In a survey of 1097 teachers and support staff, 30% rated their stress levels at work as very high or high and 31% rated their physical health as 0-5 on a scale of 0-10 (10 being the best it can be).
Exercise is good for both the mind and body. It releases endorphins, the ‘happiness hormone’ which helps improve mood and relieve stress. And it boosts energy levels so you can get more done during your day. Being a teacher is a full-on job. Beyond 9-3, you’re working extra hours in the morning, evening and weekends to plan lessons, mark homework, reply to emails and much more.
Exercise might be the last thing you’re thinking about with such a busy schedule however there are ways you can incorporate it effectively into your busy school day.
We can all agree that YouTube is a fantastic free resource for exercise so why not make use of it? Take advantage of the spare 10 minutes you might have before pupils come into school or whilst they’re on their lunch to get your heart pumping with a YouTube workout. Whatever you fancy doing, whether that HIIT, dance cardio or circuits, YouTube has it all. There are also plenty of mobile apps such as FitOn and Seven - 7 minute workout which fulfill the same purpose.
Get your steps in.
10,000 steps is the recommended daily step target for healthy adults. Use a fitness watch/pedometer or your phone to keep track of your steps. This will motivate you to make small changes during your school day to keep active. For example, take the stairs instead of the lift, manoeuver around your classroom more or walk a few laps of the school field whilst you’re on lunch duty. You can also turn this into a healthy competition with your colleagues!
Reconsider your commute.
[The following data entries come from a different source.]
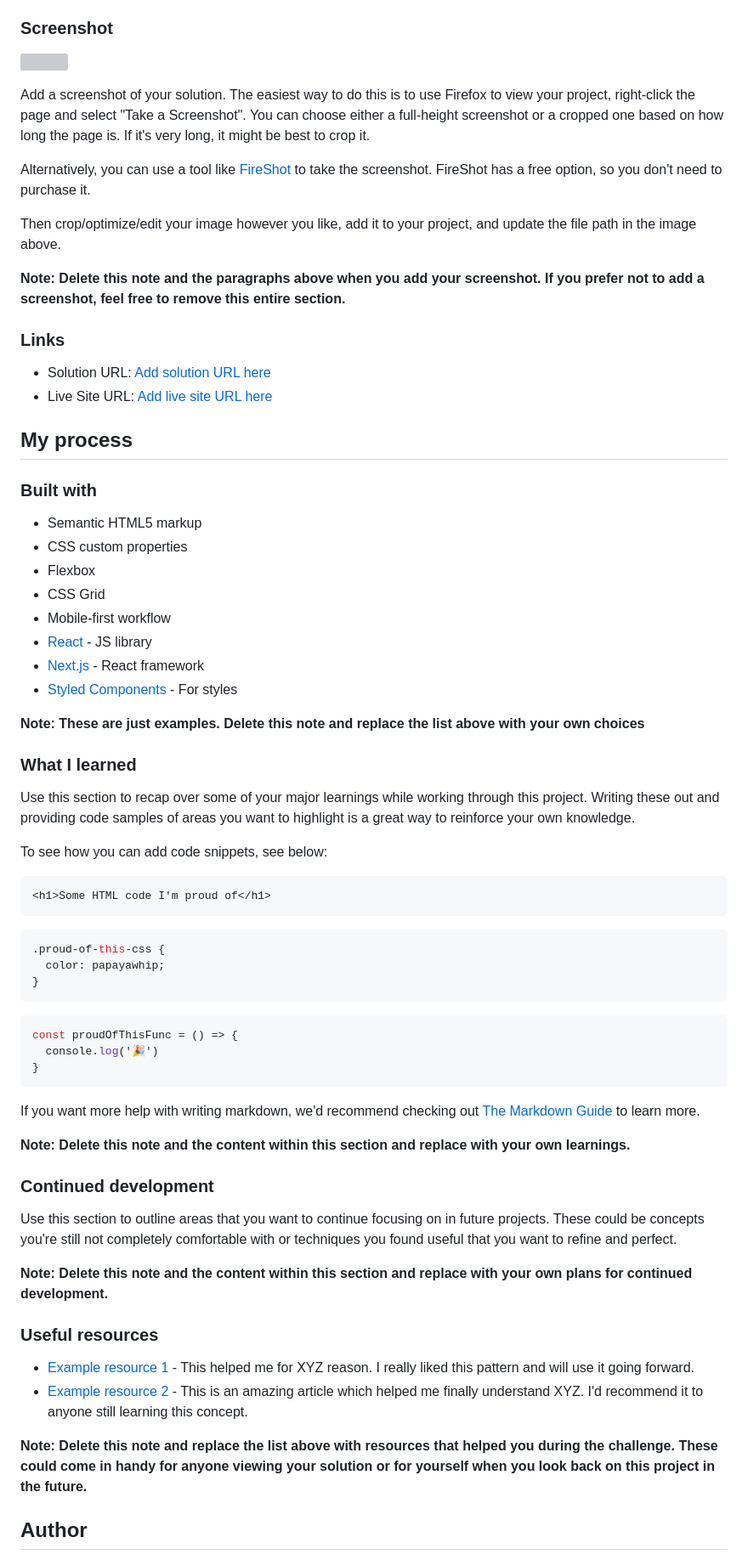
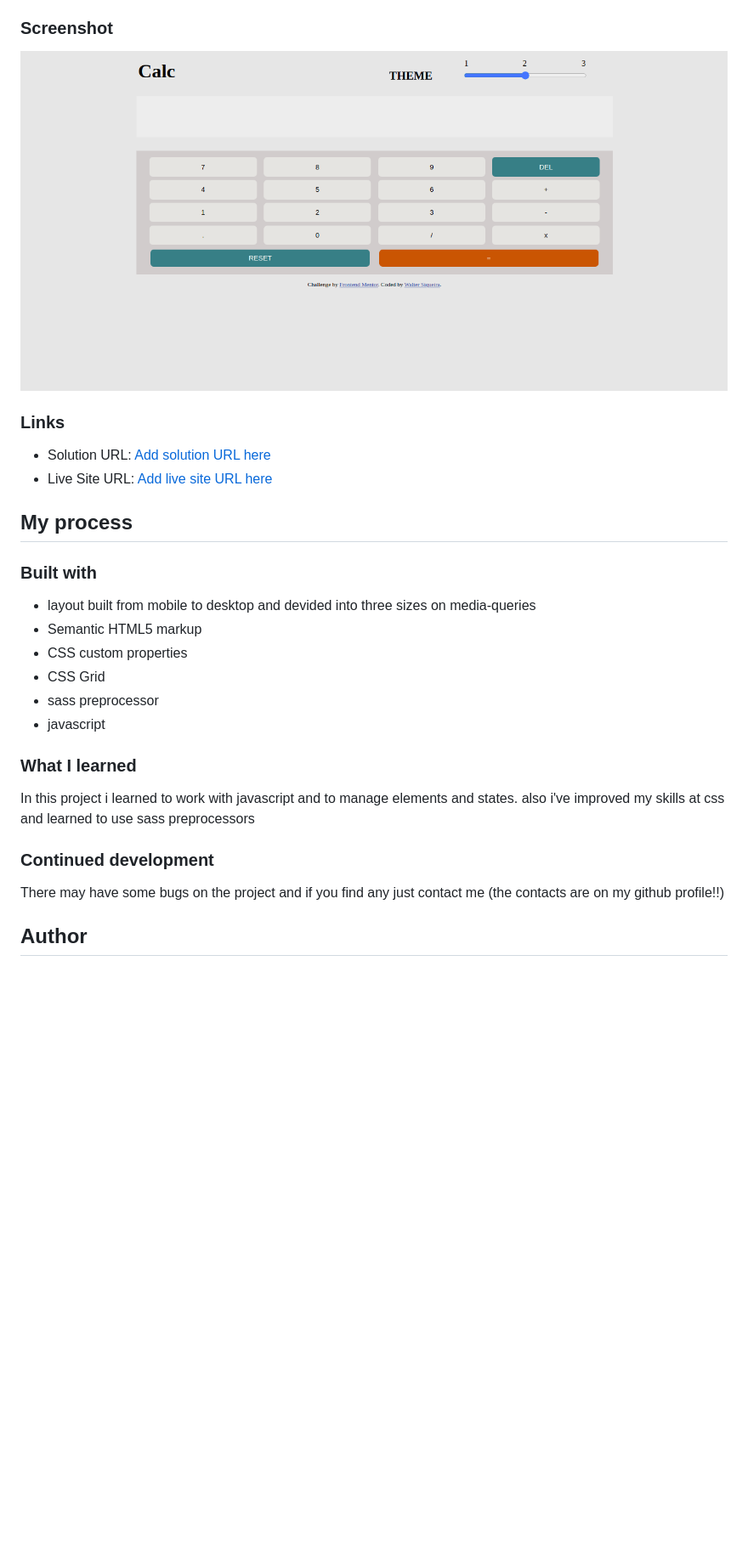
Before and after one commit to WalterSiqueira/loopstodios_landing_page, a Markdown page: root/README-template.md, the part around the change printed below. Shown: that part at 85% size. GitHub-like rendering; pictures changed too: root/images/screenshot.png (added); blank space fills up the shorter version; grey boxes are pictures that could not be loaded.

````diff
--- a/root/README-template.md
+++ b/root/README-template.md
@@ -31,15 +26,7 @@ Users should be able to:
 
 ### Screenshot
 
-![](./screenshot.jpg)
-
-Add a screenshot of your solution. The easiest way to do this is to use Firefox to view your project, right-click the page and select "Take a Screenshot". You can choose either a full-height screenshot or a cropped one based on how long the page is. If it's very long, it might be best to crop it.
-
-Alternatively, you can use a tool like [FireShot](https://getfireshot.com/) to take the screenshot. FireShot has a free option, so you don't need to purchase it.
-
-Then crop/optimize/edit your image however you like, add it to your project, and update the file path in the image above.
-
-**Note: Delete this note and the paragraphs above when you add your screenshot. If you prefer not to add a screenshot, feel free to remove this entire section.**
+![](./images/screenshot.png)
 
 ### Links
 
@@ -49,53 +36,21 @@ Then crop/optimize/edit your image however you like, add it to your project, and
 ## My process
 
 ### Built with
-
+- layout built from mobile to desktop and devided into three sizes on media-queries
 - Semantic HTML5 markup
 - CSS custom properties
-- Flexbox
 - CSS Grid
-- Mobile-first workflow
-- [React](https://reactjs.org/) - JS library
-- [Next.js](https://nextjs.org/) - React framework
-- [Styled Components](https://styled-components.com/) - For styles
-
-**Note: These are just examples. Delete this note and replace the list above with your own choices**
+- sass preprocessor
+- javascript
 
 ### What I learned
 
-Use this section to recap over some of your major learnings while working through this project. Writing these out and providing code samples of areas you want to highlight is a great way to reinforce your own knowledge.
+In this project i learned to work with javascript and to manage elements and states. also i've improved my skills at css and learned to use sass preprocessors
 
-To see how you can add code snippets, see below:
 
-```html
-<h1>Some HTML code I'm proud of</h1>
-```
-```css
-.proud-of-this-css {
-  color: papayawhip;
-}
-```
-```js
-const proudOfThisFunc = () => {
-  console.log('🎉')
-}
-```
-
-If you want more help with writing markdown, we'd recommend checking out [The Markdown Guide](https://www.markdownguide.org/) to learn more.
-
-**Note: Delete this note and the content within this section and replace with your own learnings.**
 
 ### Continued development
 
-Use this section to outline areas that you want to continue focusing on in future projects. These could be concepts you're still not completely comfortable with or techniques you found useful that you want to refine and perfect.
-
-**Note: Delete this note and the content within this section and replace with your own plans for continued development.**
-
-### Useful resources
-
-- [Example resource 1](https://www.example.com) - This helped me for XYZ reason. I really liked this pattern and will use it going forward.
-- [Example resource 2](https://www.example.com) - This is an amazing article which helped me finally understand XYZ. I'd recommend it to anyone still learning this concept.
-
-**Note: Delete this note and replace the list above with resources that helped you during the challenge. These could come in handy for anyone viewing your solution or for yourself when you look back on this project in the future.**
+There may have some bugs on the project and if you find any just contact me (the contacts are on my github profile!!)
 
 ## Author
````
Also changed, not shown: other parts of root/README-template.md (+6 -20 lines).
If you live a reasonable distance from your school and you have on-site showering facilities, ditch the car and go for a run. By the time you get to school, your mind and body will thank you and you can feel satisfied knowing that you’ve started your day off on a positive note.
Exercise with your pupils.
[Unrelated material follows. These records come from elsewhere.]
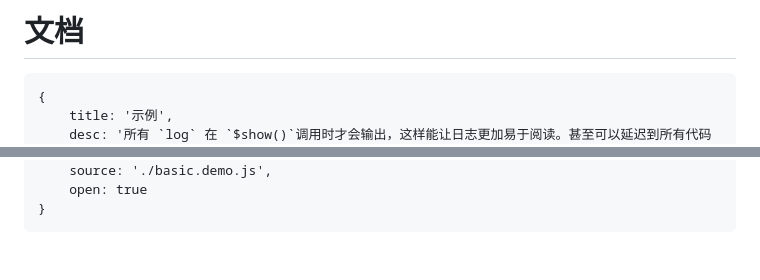
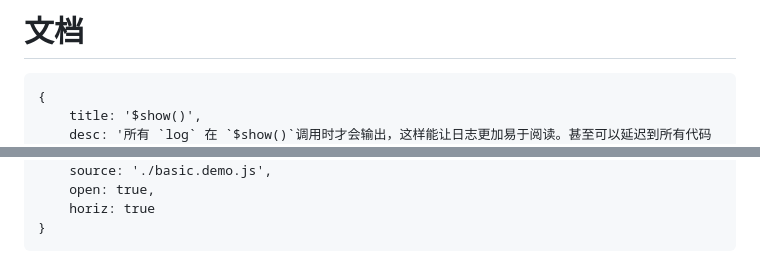
Before and after one commit to onface/async-console, a Markdown page: doc/README.md, 2 parts joined by grey strips. GitHub-like rendering.

`````diff
--- a/doc/README.md
+++ b/doc/README.md
@@ -3,5 +3,5 @@
 
 ````code
 {
-    title: '示例',
+    title: '$show()',
     desc: '所有 `log` 在 `$show()`调用时才会输出，这样能让日志更加易于阅读。甚至可以延迟到所有代码执行结束再输出。',
@@ -9,5 +9,6 @@
     js: './basic.demo.js',
     source: './basic.demo.js',
-    open: true
+    open: true,
+    horiz: true
 }
 ````
`````
Also changed, not shown: other parts of doc/README.md (+1 -1 lines), README.md (+1 -0 lines), doc/example-code.gif (added), doc/example.gif (added), 1 other file.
Get everyone up on their feet first thing in the morning and when that afternoon slump hits. Exercising with your pupils is a great way to get yourself moving and it also instills the importance of fitness in pupils from an early age. Try jumping jacks, squats or jogging on the spot for 5 minutes - remember, every minute counts. You can also consider weaving in regular exercise into your lesson plans so that it becomes a solid routine and don’t forget to get involved in PE lessons when you can!
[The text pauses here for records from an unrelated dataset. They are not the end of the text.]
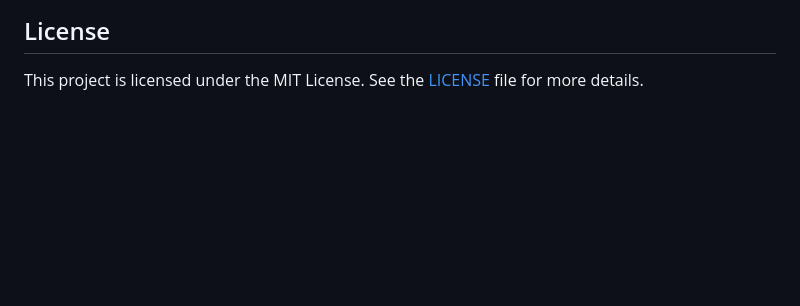
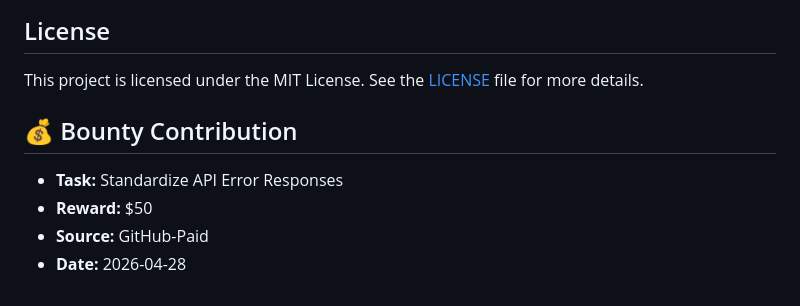
Before and after one commit to anibalxyz/reconciler, a Markdown page: README.md, the part around the change. Rendered like a GitHub page; blank space fills up the shorter version.

Commit message:
fix: address #13 - bounty contribution ($50.0)
Reward: **$50** | Source: **GitHub-Paid**

Closes #13

```diff
--- a/README.md
+++ b/README.md
@@ -198,3 +198,10 @@ After running `compose up`, you can access the services at the following URLs.
 ## License
 
 This project is licensed under the MIT License. See the [LICENSE](/LICENSE) file for more details.
+
+## 💰 Bounty Contribution
+
+- **Task:** Standardize API Error Responses
+- **Reward:** $50
+- **Source:** GitHub-Paid
+- **Date:** 2026-04-28
```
Worried about getting all sweaty at school? Sit at your desk and try a low-impact chair workout that combines flexibility, balance and strength exercises instead. And if you’re looking for more of a burn, purchase some inexpensive weights and resistance bands to keep at school. Similarly, you can practice gentle stretching or yoga whilst seated. Whilst this might not seem like a workout, you’re still moving your body and when it comes to exercise, all movement counts.
Ultimately, there are several ways to incorporate exercise into your busy school day. The important thing to remember here is that as much as your job and your pupils matter, so does your physical and mental health. You owe it to yourself to be the best version of you.